The Commonwealth Museum & The Massachusetts Sesquicentennial Commission present a lecture series in commemoration of the 150th Anniversary of the assassination of Abraham Lincoln
On the night of April 14th, 1865 – Good Friday – Abraham Lincoln, along with his wife Mary, attended a performance of the comedy Our American Cousin at Ford's Theatre in Washington, D.C. Joining the President and his wife were Major Henry J. Rathbone and his fiancée Clara Harris, daughter of Senator Ira Harris of New York. Just five days earlier, General Robert E. Lee of the Confederate Army of Northern Virginia had surrendered to Union General Ulysses S. Grant in the parlor of Wilmer McLean's farmhouse in the village of Appomattox Court House, Virginia.
Shortly after 10pm, John Wilkes Booth, the famous American stage actor, slipped through the unlocked door in the rear of the President's theatre box and, with a single-shot derringer, shot him in the back of the head. Abraham Lincoln, the 16th President of the United States, died at 7:22am the next morning in a small bedroom of a boarding house across the street from the theatre.
In commemoration of the 150th anniversary of President Lincoln's assassination, the Commonwealth Museum, in collaboration with the Massachusetts Sesquicentennial Commission, is proud to present a series of three lectures in which experts examine and interpret critical and compelling aspects of this important historical event.
Wednesday, April 15, 2015 - 6-7:30pm
The Assassin's Accomplice: Mary Surratt, Guilty as Charged
Less than three months after her arrest in April 1865 at her boarding house in H Street in Washington City, Mary Surratt would be convicted for her role in conspiring with John Wilkes Booth to kill President Abraham Lincoln. On July 7, 1865 Surratt would become the first woman ever executed by the United States government.
Kate Clifford Larson, PhD., noted historian and author, examines Surratt and her involvement in the conspiracy in a thought-provoking lecture that delves into the continuing debate as to her guilt or innocence.

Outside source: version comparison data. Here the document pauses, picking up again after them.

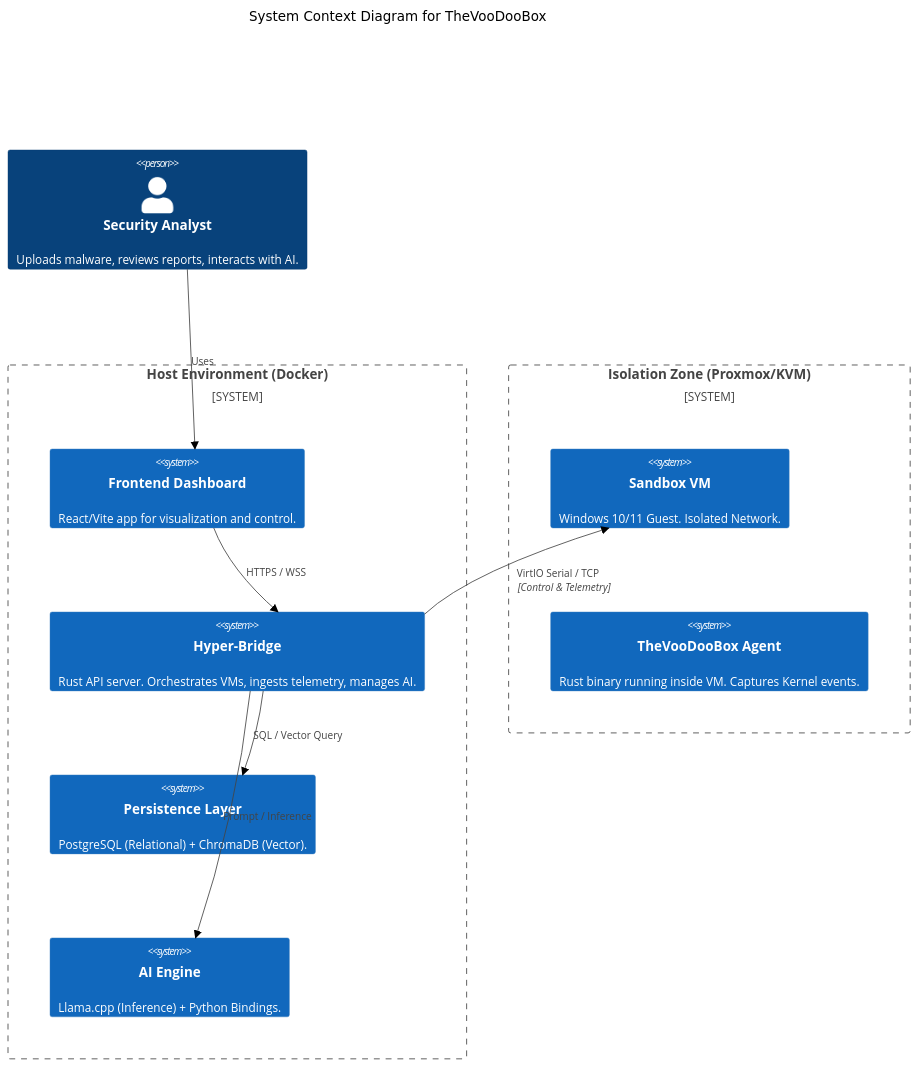
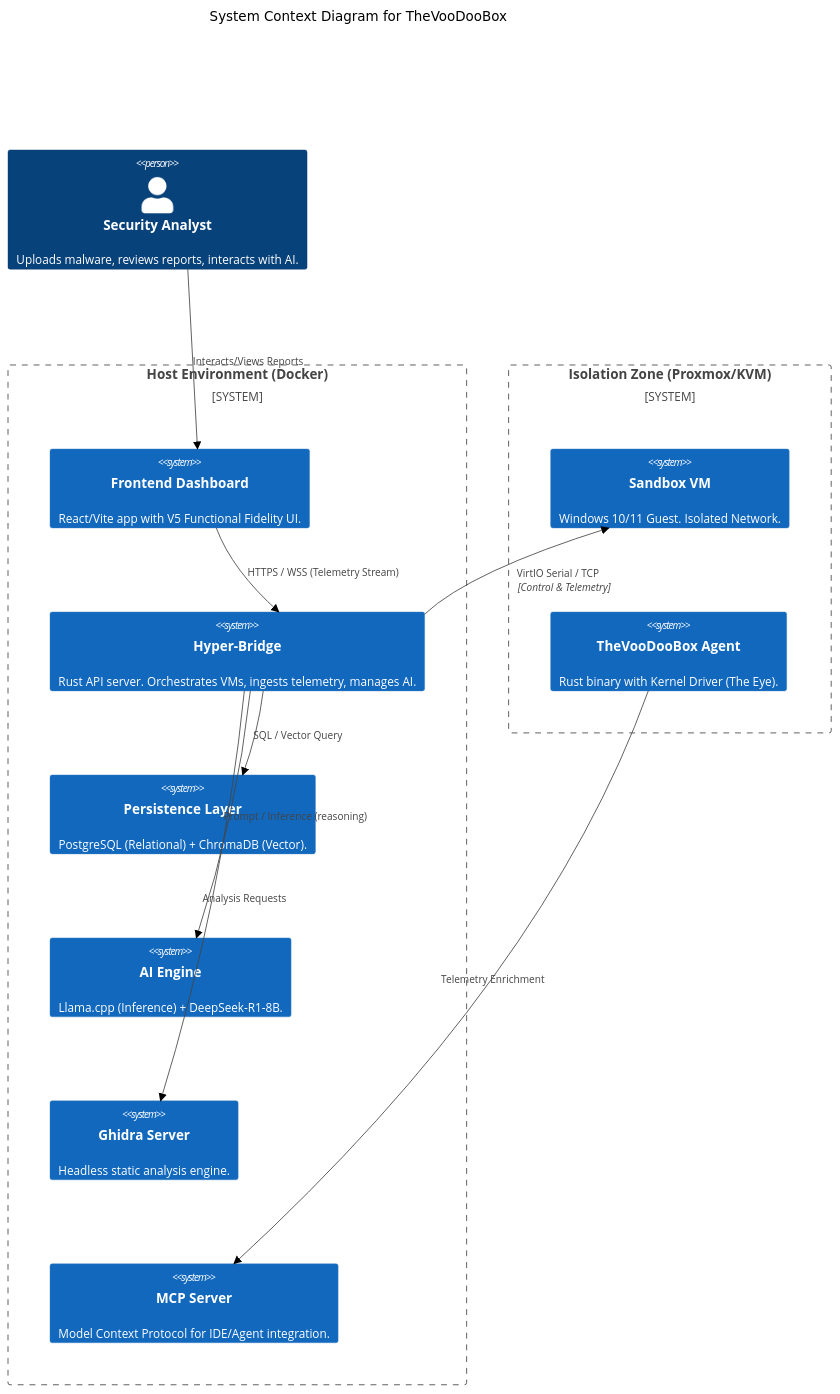
Before and after one commit to Sagz9000/TheVooDooBox: the diagram in docs/02_ARCHITECTURE.md, drawn with Mermaid (neutral theme). The commit also changed 2 other files, not shown here.

Commit message:
docs: enhance diagrams in Architecture and AI-RAG for V5 functional fidelity

````diff
--- a/docs/02_ARCHITECTURE.md
+++ b/docs/02_ARCHITECTURE.md
@@ -9,24 +9,28 @@
 ```mermaid
 C4Context
     title System Context Diagram for TheVooDooBox
 
     Person(analyst, "Security Analyst", "Uploads malware, reviews reports, interacts with AI.")
     
     System_Boundary(host, "Host Environment (Docker)") {
-        System(frontend, "Frontend Dashboard", "React/Vite app for visualization and control.")
+        System(frontend, "Frontend Dashboard", "React/Vite app with V5 Functional Fidelity UI.")
         System(backend, "Hyper-Bridge", "Rust API server. Orchestrates VMs, ingests telemetry, manages AI.")
         System(db, "Persistence Layer", "PostgreSQL (Relational) + ChromaDB (Vector).")
-        System(ai, "AI Engine", "Llama.cpp (Inference) + Python Bindings.")
+        System(ai, "AI Engine", "Llama.cpp (Inference) + DeepSeek-R1-8B.")
+        System(ghidra_srv, "Ghidra Server", "Headless static analysis engine.")
+        System(mcp, "MCP Server", "Model Context Protocol for IDE/Agent integration.")
     }
 
     System_Boundary(isolation, "Isolation Zone (Proxmox/KVM)") {
         System(vm, "Sandbox VM", "Windows 10/11 Guest. Isolated Network.")
-        System(agent, "TheVooDooBox Agent", "Rust binary running inside VM. Captures Kernel events.")
+        System(agent, "TheVooDooBox Agent", "Rust binary with Kernel Driver (The Eye).")
     }
 
-    Rel(analyst, frontend, "Uses")
-    Rel(frontend, backend, "HTTPS / WSS")
+    Rel(analyst, frontend, "Interacts/Views Reports")
+    Rel(frontend, backend, "HTTPS / WSS (Telemetry Stream)")
     Rel(backend, db, "SQL / Vector Query")
-    Rel(backend, ai, "Prompt / Inference")
+    Rel(backend, ai, "Prompt / Inference (reasoning)")
+    Rel(backend, ghidra_srv, "Analysis Requests")
     Rel(backend, vm, "VirtIO Serial / TCP", "Control & Telemetry")
+    Rel(agent, mcp, "Telemetry Enrichment")
 ```
````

Wednesday, May 13, 2015 – 6-7:30pm
The First Living-Room War: Capturing, Executing, and Remembering Lincoln's Assassins: Photography's Crucial Role
The American Civil War has been called the first “Living-Room War.” With the advent of photography, graphic images – from the home front to the battlefield – brought the realities of the war to people on both sides of conflict in a way never before possible.
In a compelling presentation, Harvard Professor and renowned historian John Stauffer shows how photography was used to help capture Lincoln's assassins, document Booth's death, and offer closure and healing in the public execution of the conspirators.
Wednesday, May 27, 2015 – 6-7:30pm
Military Trial of the Lincoln Conspirators: Justice or Justice Denied
The assassination of President Abraham Lincoln created many issues including how to treat the alleged conspirators within our justice systems – whether military or civilian.
Frank Williams, retired Chief Justice of the Rhode Island Supreme Court, considers the complex questions that arose in regard to the accused. Should they be tried in civil court or by military tribunal? What due process should be provided them? Does the fact that they were civilians and not military personnel make a difference? These issues and relevance to today's war on terror will be discussed.